    Trump is a yet another of those many examples of politicians we have seen over the past century who inhabit that nasty grey area where hardline conservatism overlaps with the far-right.
    As I understand it, these awful and cowardly ‘acts of repudiation’ in Cuba are not carried out against people based on their race. As I understand it these are inflicted upon those who are perceived to be some sort of traitor or political threat.
    Victims of such acts are not aimed at those of any specific race or ethnic minority.
    Discrimination and attacks against those perceived to be of an inferior race are a fundamental aspect of fascism. It also seems to be a fundamental aspect of that aforementioned nasty grey area where fascism and hardline conservatism overlap.
    Communism, with its core theories of equality for all, is a different beast altogether. History has shown it to have resulted in a whole different set of problems.
    Efforts to lump fascism and communism together show a misunderstanding of history and of the present.
    When hardline conservatives or their sympathisers try to roll out the tired old trick of lumping fascism and communism together it can often be a sign of either the delusional or the hypocritical. Or it can just be a sign of plain laziness.

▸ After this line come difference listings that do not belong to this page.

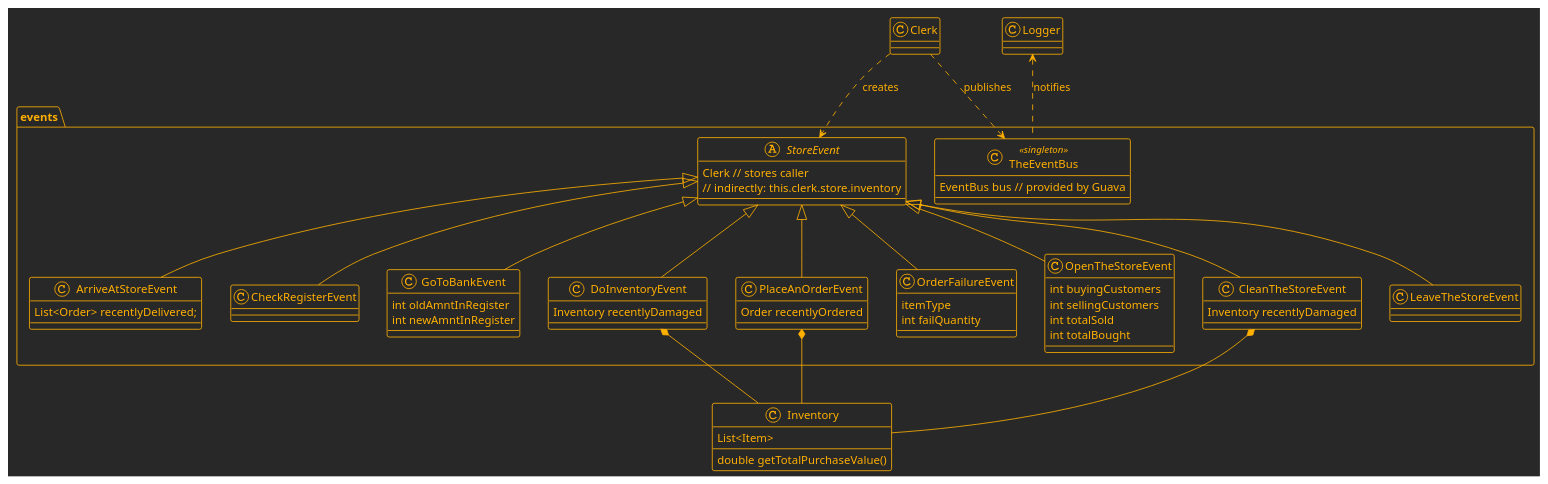
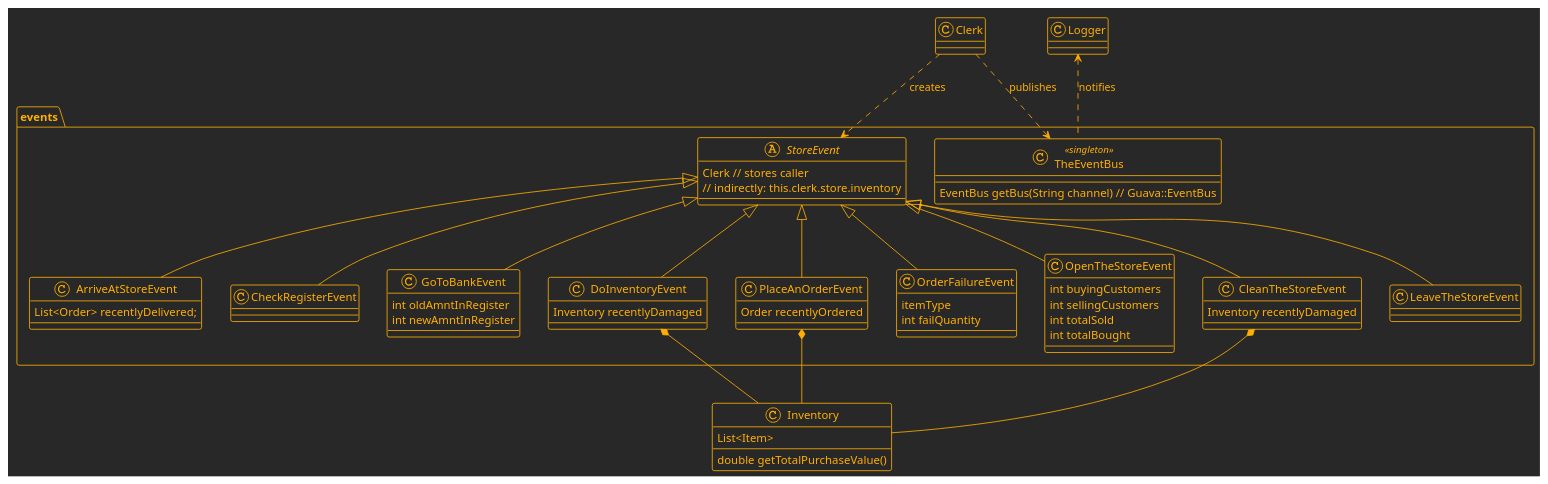
One commit to simondoesstuff/ooad-2025 changed the diagram in src/main/java/ooad/project4/assets/eventsUML.puml. Above: the diagram before and after it, drawn with PlantUML. The commit also changed 3 other files, not shown here.

```diff
--- a/src/main/java/ooad/project4/assets/eventsUML.puml
+++ b/src/main/java/ooad/project4/assets/eventsUML.puml
@@ -1,96 +1,96 @@
 @startuml
 
 !theme crt-amber
 
 <style>
 header {
   HorizontalAlignment left
 }
 </style>
 
 class Clerk {}
 
 class Inventory {
   List<Item>
   double getTotalPurchaseValue()
 }
 
 package "events" {
   class TheEventBus <<singleton>> {
-    EventBus bus // provided by Guava
+    EventBus getBus(String channel) // Guava::EventBus
   }
 
   abstract class StoreEvent {
     Clerk // stores caller
     // indirectly: this.clerk.store.inventory
   }
 
   'Publish which clerk has arrived at the store.
   'Publish number of items added to inventory (if any).
   class ArriveAtStoreEvent extends StoreEvent {
     List<Order> recentlyDelivered;
   }
 
   'Publish the amount of money in the register.
   class CheckRegisterEvent extends StoreEvent {
   }
 
   'Publish the amount of money in the register.
   class GoToBankEvent extends StoreEvent {
     int oldAmntInRegister
     int newAmntInRegister
   }
 
   'Publish the total number of items.
   'DoInventory: Publish the total purchase price value of inventory items.
   class DoInventoryEvent extends StoreEvent {
     Inventory recentlyDamaged
   }
 
   'Publish the total number of items ordered.
   class PlaceAnOrderEvent extends StoreEvent {
     Order recentlyOrdered
   }
 
   'Orders can fail if the register is out of cash.
   class OrderFailureEvent extends StoreEvent {
     itemType
     int failQuantity
   }
 
   'Publish the total number of items sold.
   class OpenTheStoreEvent extends StoreEvent {
     int buyingCustomers
     int sellingCustomers
     int totalSold
     int totalBought
   }
 
   'Publish the total number of items damaged in cleaning.
   class CleanTheStoreEvent extends StoreEvent {
     Inventory recentlyDamaged
   }
 
   'Publish which clerk has left the store
   class LeaveTheStoreEvent extends StoreEvent {
   }
 
   ' --- Relationships within Package ---
   Clerk ..> TheEventBus : publishes
   DoInventoryEvent *-- Inventory
   PlaceAnOrderEvent *-- Inventory
   CleanTheStoreEvent *-- Inventory
 
 }
 
 '================================================================
 ' Top-Level Simulation Components
 '================================================================
 class Logger {
 }
 
 ' --- Top-Level Relationships ---
 Logger <.. TheEventBus : notifies
 Clerk ..> StoreEvent : creates
 
 @enduml
```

  • July 25, 2019 at 1:29 pm
    Permalink

    I can not believe how any Cuban can support him. He tactics are very Castro like and he racism is on full display. He has the makings of a dictator like his best friends Putin and Maduro

  • July 25, 2019 at 12:56 pm
    Permalink

    A very good article with only five words missing! Alejandro Armengol omitted the word Communist when referring to the other two recognized forms of totalitarian government. His sentence ought to have read:

    “Pressure to integrate into the group, society, the country and race via social compulsion (and violence as a last resource) was a constant in Fascism and Nazism and remains so in Communism.”

    Donald J. Trump’s envy of totalitarian power is self-evident – one only has to look at those whom he openly admires and at his disparagement of democracy. As I have previously expressed, the populace of the US would be well advised to beware and guard their freedom.

Leave a Reply

Your email address will not be published. Required fields are marked *